Shyrdak Rugs & felt making in At Bashi, Kyrgyzstan

Shyrdak Rugs
The women of At Bashi making Shyrdak traditional felt rugs, using the ancient nomadic felt making techniques

The Kyrgyz village of At Bashi is for me a stop that is all about the ancient felt making process. In this region, a group of 50 women, organized in a cooperative, make the traditional felt nomad rugs known as the Shyrdak. Each Shyrdak is made by hand using traditional methods and materials.

The Shyrdak is a mosaic rug made of felt. First the wool is washed, dried and dyed. The wool is then pressed to felt. On this newly created piece of felt textile, a pattern is drawn. Two layers of different colors are cut with a sharp knife and then sewn together. The outline of the mosaic is emphasized by using a double embossing thread in a third color, chosen specifically to bring out the other two colors. This double thread actually consists of two handspun threads: one s-spun and the other z-spun, sewn together to give a chevron effect. The quilting is sewn into the felt in parallel with the embossing, both to strengthen the fabric and to emphasize the pattern. All Shyrdaks are sewn onto a backing felt of natural wool.
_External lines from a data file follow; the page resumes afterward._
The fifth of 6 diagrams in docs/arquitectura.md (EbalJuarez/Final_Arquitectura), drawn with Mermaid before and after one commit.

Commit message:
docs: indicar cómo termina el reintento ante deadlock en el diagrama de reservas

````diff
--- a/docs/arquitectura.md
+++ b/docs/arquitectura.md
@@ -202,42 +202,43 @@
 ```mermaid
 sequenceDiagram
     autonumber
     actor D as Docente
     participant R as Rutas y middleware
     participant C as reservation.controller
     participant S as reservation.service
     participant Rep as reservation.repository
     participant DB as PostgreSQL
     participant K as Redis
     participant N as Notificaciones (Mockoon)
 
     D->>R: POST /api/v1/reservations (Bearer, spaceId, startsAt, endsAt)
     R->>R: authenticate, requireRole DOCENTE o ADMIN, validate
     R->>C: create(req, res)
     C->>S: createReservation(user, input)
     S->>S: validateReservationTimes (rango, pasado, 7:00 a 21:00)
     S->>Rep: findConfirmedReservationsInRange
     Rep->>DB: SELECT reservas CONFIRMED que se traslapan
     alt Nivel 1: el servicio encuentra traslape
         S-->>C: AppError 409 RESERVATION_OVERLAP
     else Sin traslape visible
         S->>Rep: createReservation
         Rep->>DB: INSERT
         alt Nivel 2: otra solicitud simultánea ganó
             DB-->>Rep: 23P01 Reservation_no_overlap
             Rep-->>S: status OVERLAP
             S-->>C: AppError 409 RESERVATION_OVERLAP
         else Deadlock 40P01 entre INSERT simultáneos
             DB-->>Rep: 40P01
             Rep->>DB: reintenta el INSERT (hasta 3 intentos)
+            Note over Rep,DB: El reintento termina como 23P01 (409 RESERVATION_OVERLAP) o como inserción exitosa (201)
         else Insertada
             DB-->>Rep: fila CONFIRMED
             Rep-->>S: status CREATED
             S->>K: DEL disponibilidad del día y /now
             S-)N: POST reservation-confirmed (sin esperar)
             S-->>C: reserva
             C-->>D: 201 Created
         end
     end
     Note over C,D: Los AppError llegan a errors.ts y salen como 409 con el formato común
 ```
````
The embossing and quilting are sewn through both layers.

The word Shyrdak comes from the root shyrda, which means ‘to join together’. For me, it is the perfect word for my shop SHIRDAK.

Shyrdak Rug
Shyrdak Rugs, the finished product, available at my shop SHIRDAK in Amsterdam, NL